-- Source information --
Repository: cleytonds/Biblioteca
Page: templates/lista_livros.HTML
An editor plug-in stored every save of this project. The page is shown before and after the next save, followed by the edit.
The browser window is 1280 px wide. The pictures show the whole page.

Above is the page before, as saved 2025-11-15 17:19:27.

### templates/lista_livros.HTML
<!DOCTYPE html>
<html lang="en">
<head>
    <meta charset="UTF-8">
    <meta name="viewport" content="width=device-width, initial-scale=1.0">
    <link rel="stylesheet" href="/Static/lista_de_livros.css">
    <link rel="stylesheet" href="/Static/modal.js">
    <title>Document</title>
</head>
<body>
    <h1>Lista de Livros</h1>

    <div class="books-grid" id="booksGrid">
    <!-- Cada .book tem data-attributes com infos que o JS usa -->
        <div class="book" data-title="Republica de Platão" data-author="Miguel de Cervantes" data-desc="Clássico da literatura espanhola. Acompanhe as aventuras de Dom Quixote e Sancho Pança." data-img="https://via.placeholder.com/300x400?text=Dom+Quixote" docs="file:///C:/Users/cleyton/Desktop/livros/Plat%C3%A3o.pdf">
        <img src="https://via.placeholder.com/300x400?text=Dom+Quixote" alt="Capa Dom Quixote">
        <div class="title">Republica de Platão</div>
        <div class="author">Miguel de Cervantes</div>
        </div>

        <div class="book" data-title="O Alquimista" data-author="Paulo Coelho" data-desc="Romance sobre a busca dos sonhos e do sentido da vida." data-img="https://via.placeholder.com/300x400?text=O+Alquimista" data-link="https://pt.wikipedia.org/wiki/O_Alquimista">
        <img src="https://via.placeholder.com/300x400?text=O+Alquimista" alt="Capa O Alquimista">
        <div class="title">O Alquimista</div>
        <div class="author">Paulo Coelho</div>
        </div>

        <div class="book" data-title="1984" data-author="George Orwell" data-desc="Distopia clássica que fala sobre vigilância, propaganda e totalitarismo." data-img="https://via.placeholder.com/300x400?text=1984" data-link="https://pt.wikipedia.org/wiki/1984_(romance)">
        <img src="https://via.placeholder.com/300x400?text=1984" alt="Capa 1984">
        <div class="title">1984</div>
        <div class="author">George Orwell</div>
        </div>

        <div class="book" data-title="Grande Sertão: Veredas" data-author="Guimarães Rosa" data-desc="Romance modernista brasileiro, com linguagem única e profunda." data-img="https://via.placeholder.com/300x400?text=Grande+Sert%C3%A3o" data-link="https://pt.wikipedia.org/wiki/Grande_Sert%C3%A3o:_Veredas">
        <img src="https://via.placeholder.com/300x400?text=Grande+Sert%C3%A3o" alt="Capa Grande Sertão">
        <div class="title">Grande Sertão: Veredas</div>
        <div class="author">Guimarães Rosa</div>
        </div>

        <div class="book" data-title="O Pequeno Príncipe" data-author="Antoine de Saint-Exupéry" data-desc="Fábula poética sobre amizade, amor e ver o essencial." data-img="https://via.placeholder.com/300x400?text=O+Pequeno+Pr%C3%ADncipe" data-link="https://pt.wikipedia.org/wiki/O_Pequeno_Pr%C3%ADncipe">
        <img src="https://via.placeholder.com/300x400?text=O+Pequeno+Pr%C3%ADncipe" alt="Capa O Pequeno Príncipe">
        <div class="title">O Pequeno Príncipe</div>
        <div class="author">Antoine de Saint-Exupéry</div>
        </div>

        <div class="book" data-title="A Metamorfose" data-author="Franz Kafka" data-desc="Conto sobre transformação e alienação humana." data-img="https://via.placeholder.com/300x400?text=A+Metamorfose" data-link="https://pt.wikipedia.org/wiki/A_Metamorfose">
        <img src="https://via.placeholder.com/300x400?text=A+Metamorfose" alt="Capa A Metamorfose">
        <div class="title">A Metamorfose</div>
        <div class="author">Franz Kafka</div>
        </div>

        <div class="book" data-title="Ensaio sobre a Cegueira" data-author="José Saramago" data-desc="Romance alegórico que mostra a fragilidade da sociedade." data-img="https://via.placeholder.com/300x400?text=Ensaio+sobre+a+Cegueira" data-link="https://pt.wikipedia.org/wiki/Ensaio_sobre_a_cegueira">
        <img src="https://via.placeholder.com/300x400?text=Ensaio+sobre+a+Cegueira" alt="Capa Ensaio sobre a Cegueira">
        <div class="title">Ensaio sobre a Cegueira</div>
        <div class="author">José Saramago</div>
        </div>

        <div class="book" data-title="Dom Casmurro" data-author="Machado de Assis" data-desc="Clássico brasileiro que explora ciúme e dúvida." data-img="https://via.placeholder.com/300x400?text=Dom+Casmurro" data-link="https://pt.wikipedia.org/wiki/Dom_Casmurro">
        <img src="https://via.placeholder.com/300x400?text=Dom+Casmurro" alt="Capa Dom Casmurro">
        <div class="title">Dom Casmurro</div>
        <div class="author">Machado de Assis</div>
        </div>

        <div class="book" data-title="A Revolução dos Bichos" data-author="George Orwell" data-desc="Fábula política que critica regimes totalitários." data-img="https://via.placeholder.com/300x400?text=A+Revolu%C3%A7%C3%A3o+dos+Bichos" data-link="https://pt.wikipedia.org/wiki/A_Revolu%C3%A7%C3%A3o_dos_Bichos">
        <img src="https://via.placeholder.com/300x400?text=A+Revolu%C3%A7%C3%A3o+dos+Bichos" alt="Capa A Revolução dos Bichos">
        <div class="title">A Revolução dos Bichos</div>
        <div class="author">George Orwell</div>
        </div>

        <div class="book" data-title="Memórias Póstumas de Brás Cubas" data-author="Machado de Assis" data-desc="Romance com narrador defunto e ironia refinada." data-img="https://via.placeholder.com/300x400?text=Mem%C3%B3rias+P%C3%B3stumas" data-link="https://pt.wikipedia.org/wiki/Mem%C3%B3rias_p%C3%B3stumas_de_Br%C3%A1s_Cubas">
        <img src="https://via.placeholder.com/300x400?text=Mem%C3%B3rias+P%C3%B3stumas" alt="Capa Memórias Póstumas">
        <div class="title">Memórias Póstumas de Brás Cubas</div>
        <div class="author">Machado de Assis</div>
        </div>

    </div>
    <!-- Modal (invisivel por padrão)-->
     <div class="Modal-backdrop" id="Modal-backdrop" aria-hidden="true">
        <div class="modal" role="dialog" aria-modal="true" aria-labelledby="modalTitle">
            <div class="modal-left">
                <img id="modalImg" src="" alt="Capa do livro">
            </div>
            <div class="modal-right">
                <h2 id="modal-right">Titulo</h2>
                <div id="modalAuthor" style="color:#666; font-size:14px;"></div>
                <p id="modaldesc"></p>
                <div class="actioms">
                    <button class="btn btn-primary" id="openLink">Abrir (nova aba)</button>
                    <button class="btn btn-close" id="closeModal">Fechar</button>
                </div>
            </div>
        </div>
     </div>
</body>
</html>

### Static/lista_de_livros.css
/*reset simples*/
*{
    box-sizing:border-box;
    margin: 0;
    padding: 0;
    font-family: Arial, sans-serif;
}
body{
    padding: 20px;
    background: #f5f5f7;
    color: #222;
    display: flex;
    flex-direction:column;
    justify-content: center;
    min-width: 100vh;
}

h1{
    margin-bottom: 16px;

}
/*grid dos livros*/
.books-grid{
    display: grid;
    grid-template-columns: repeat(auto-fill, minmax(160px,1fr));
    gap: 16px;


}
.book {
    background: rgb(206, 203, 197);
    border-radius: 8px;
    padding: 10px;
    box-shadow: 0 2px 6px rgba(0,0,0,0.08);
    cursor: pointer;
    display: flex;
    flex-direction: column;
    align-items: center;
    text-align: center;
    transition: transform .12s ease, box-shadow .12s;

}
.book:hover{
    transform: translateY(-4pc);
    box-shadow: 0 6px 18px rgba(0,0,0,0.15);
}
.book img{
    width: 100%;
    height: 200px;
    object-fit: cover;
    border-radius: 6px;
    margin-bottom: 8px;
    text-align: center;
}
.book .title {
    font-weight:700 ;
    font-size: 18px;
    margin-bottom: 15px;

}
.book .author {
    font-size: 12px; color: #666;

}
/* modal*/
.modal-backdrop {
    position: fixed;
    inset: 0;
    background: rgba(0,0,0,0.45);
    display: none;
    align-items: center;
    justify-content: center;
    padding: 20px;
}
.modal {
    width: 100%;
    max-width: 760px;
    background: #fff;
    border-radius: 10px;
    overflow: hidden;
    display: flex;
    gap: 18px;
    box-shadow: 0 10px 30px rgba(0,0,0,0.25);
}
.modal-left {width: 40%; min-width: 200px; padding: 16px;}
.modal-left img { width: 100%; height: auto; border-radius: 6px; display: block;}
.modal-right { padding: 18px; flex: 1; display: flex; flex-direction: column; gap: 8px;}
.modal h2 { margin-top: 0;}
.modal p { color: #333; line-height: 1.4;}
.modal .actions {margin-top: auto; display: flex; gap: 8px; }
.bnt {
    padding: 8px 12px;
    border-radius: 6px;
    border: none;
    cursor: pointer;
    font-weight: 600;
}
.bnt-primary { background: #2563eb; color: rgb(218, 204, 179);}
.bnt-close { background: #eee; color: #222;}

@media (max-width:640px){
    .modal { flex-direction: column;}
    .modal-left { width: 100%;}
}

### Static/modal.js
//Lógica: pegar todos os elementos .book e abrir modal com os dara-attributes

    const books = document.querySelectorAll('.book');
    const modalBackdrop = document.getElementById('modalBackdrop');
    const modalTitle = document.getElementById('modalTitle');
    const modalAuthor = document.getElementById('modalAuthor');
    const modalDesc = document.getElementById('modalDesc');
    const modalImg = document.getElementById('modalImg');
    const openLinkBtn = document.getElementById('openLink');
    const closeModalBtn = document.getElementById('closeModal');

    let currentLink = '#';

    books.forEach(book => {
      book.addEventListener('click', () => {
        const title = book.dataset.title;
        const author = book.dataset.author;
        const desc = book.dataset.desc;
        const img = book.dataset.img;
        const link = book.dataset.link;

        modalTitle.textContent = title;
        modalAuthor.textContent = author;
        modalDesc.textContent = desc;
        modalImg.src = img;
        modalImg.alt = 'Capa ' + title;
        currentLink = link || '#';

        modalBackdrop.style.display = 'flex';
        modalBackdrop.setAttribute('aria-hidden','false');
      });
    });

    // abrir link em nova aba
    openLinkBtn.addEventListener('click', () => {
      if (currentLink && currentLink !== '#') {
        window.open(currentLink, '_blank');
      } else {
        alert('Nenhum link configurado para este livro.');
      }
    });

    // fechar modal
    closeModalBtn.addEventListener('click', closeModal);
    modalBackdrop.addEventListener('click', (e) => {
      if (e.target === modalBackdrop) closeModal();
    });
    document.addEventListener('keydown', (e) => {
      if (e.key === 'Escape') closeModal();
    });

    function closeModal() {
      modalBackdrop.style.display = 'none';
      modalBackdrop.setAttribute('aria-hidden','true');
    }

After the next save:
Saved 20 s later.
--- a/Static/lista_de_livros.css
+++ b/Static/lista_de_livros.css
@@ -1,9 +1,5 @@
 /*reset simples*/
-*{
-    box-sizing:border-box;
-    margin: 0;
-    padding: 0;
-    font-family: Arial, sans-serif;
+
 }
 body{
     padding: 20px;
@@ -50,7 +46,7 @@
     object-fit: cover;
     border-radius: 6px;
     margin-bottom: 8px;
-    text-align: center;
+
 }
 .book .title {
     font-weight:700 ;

-- What the task requires --
Copy each line holding the word "modalBackdrop" from the listing above.

-- Written solution --
    const modalBackdrop = document.getElementById('modalBackdrop');
        modalBackdrop.style.display = 'flex';
        modalBackdrop.setAttribute('aria-hidden','false');
    modalBackdrop.addEventListener('click', (e) => {
      if (e.target === modalBackdrop) closeModal();
      modalBackdrop.style.display = 'none';
      modalBackdrop.setAttribute('aria-hidden','true');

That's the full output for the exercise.